By Daniel SerwerApril 17, 2024

She is a Serbian representative at the Council of Europe Parliamentary Assembly.

Serbia is currently engaged in a ferocious campaign to block Kosovo membership in the Council of Europe (CoE). This is despite an explicit commitment in the February agreement the Americans and Europeans claim is legally binding not to do that for any international organizations:

Serbia will not object to Kosovo’s membership in any international organisation.


The merits of the case

I don’t know if the CoE will admit Kosovo later this spring. It certainly should. The main CoE qualification is rule of law:

Every member of the Council of Europe must accept the principles of the rule of law and of the enjoyment by all persons within its jurisdiction of human rights and fundamental freedoms.

Kosovo has been steadily improving and ranks above the median regional average on eight dimensions of rule of law. It is third in the region, slightly behind Montenegro and more behind Georgia, but well ahead of Serbia’s declining scores. Pristina recently resolved a major complaint. It recognized the Decan/i monastery’s property rights, an issue outstanding for more than 20 years. Corruption, regulatory enforcement, and criminal justice are its weakest dimensions. All of these are symptoms of a new and relatively weak state.


Benefits for Serbs

The main purpose of the CoE is

To promote democracy, human rights and the rule of law across Europe and beyond

In principle, you would think that people who really are discriminated against would welcome their country’s membership in such an organization. Instead, Belgrade is dead set against it.

The issue is not only one of ideals. There are practical consequences of CoE membership. It opens to citizens access to the European Court of Human Rights (ECHR). That is a serious privilege. If a national justice system fails in the eyes of a citizen of a member state of the CoE, that citizen can appeal to the ECHR, which has a strong tradition of ruling in favor of equality and non-discrimination, including the Balkans. That doesn’t mean its decisions are always implemented, as Bosnians will be anxious to tell you, but it does strengthen those who suffer discrimination. Member states can also file complaints against other member states, another privilege that Belgrade should welcome.


Why not?

Belgrade opposes Kosovo CoE membership for several reasons. First, Belgrade doesn’t want to acknowledge that Kosovo is a state. Second, it fears that Kosovo will file complaints against Serbia. There is ample reason for such complaints stemming from discrimination and other human rights violations against the Albanian majority inside Serbia, the treatment of Kosovo citizens in Serbia, and the failure of Serbia to account properly for its wartime malfeasance in Kosovo.

Third, Belgrade is also trying to pressure Kosovo into creating an Association of Serb-majority Municipalities, which it sees as important to formalizing its relationship with the Serb population inside Kosovo.

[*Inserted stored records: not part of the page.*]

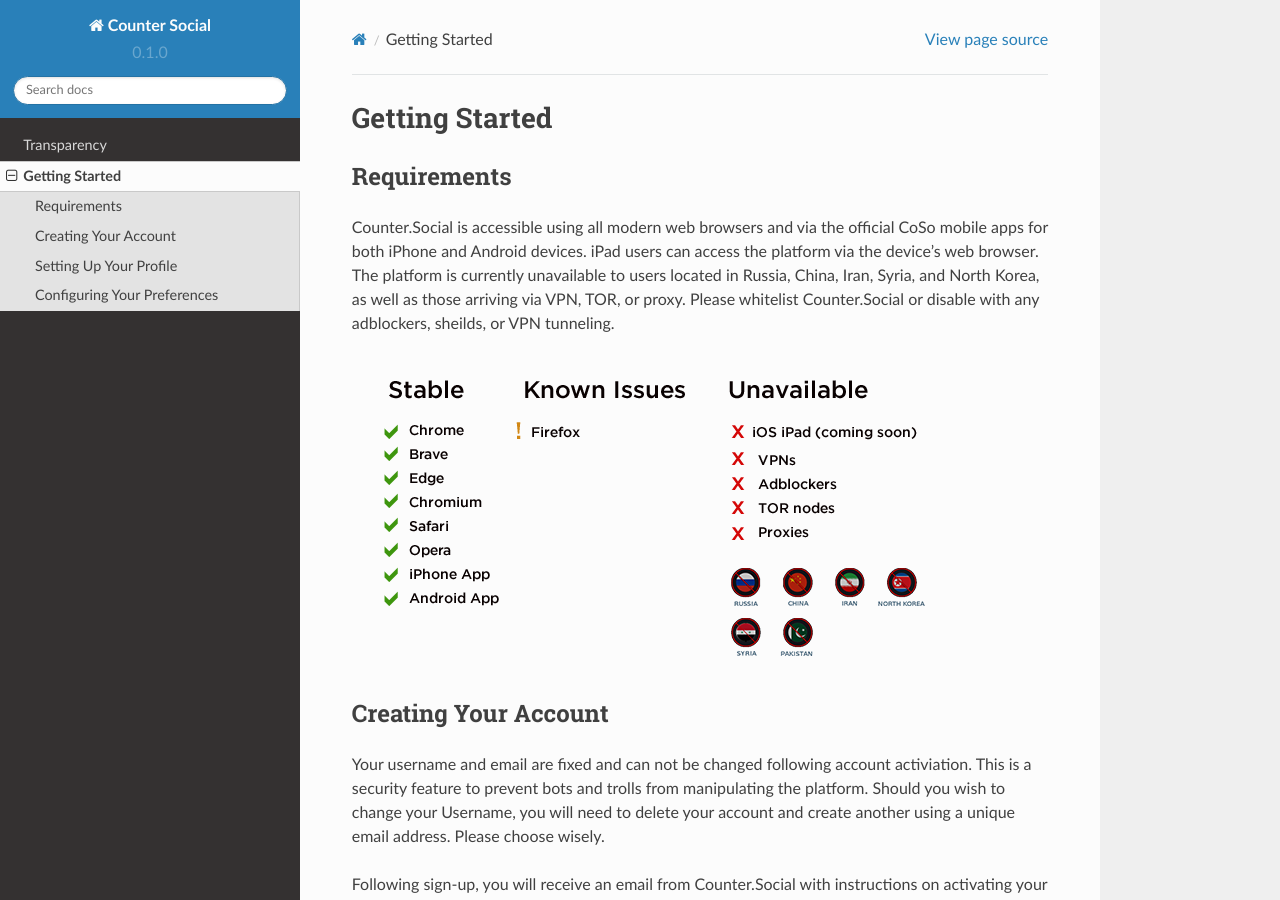
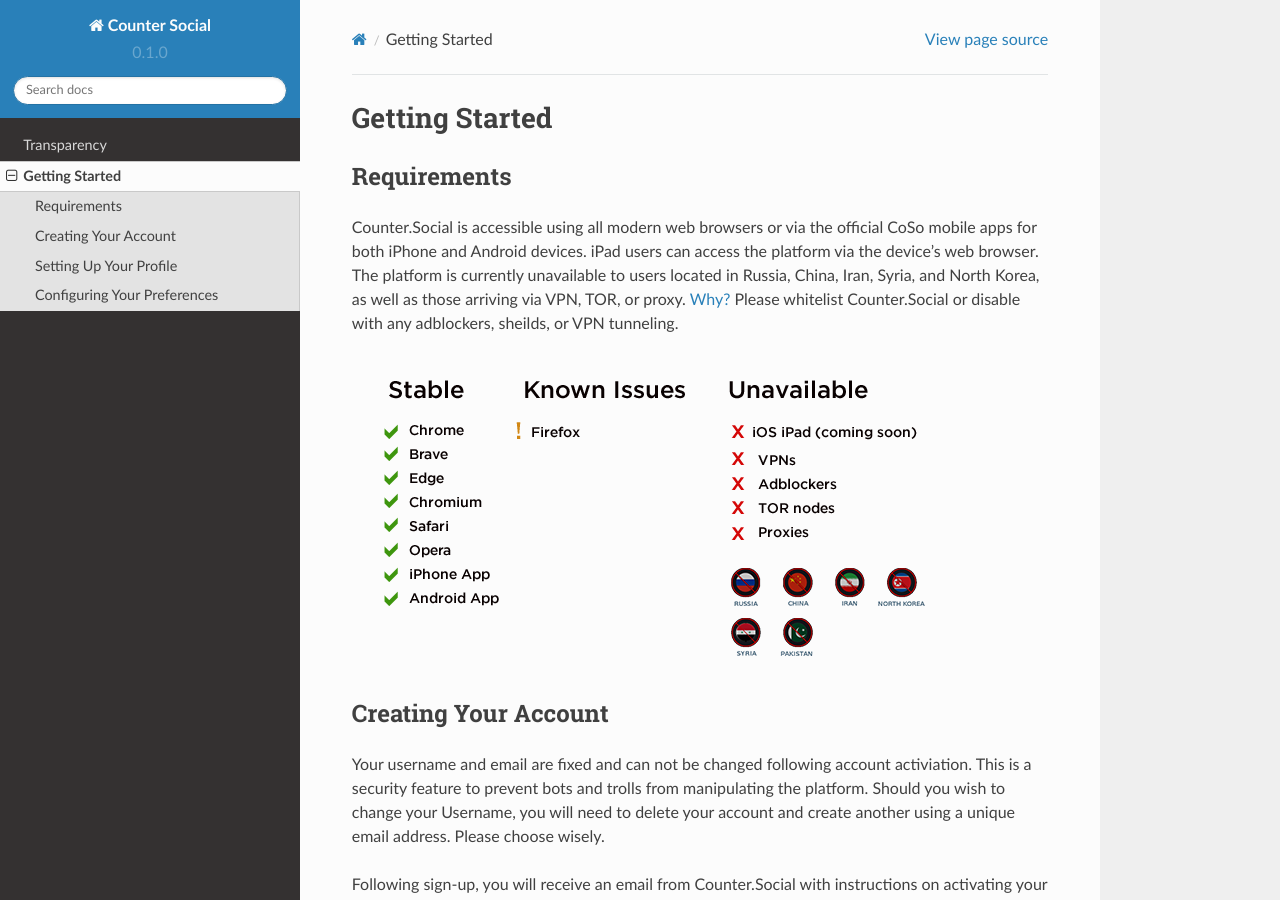
Before and after one commit to itskel/userguide, a Sphinx documentation site: the page built from docs/source/getting-started.rst, in a window 1280 px wide and 900 px high. Built offline with Sphinx 7.4.7 and the Read the Docs theme 2.0.0, drawn with Linux system fonts in a browser that asks for light colours.

Commit message:
Update getting-started.rst

```diff
--- a/docs/source/getting-started.rst
+++ b/docs/source/getting-started.rst
@@ -3,7 +3,7 @@
 
 Requirements
 ------------
-Counter.Social is accessible using all modern web browsers and via the official CoSo mobile apps for both iPhone and Android devices. iPad users can access the platform via the device's web browser. The platform is currently unavailable to users located in Russia, China, Iran, Syria, and North Korea, as well as those arriving via VPN, TOR, or proxy. Please whitelist Counter.Social or disable with any adblockers, sheilds, or VPN tunneling.
+Counter.Social is accessible using all modern web browsers or via the official CoSo mobile apps for both iPhone and Android devices. iPad users can access the platform via the device's web browser. The platform is currently unavailable to users located in Russia, China, Iran, Syria, and North Korea, as well as those arriving via VPN, TOR, or proxy. `Why? <https://counter.social/faq.html/>`_ Please whitelist Counter.Social or disable with any adblockers, sheilds, or VPN tunneling.
 
 .. image:: img_devicestatus.png
 
```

The CoE Parliamentary Assembly regards this as an issue Kosovo should resolve after membership. Such minority associations are common among CoE member states and Kosovo has promised to create one. But it quite reasonably doesn’t want to do so until Serbia acknowledges its sovereignty and territorial integrity.

Bottom line

The sad fact is that non-member Kosovo today is more qualified for CoE membership than current member Serbia. It is high time to fix that.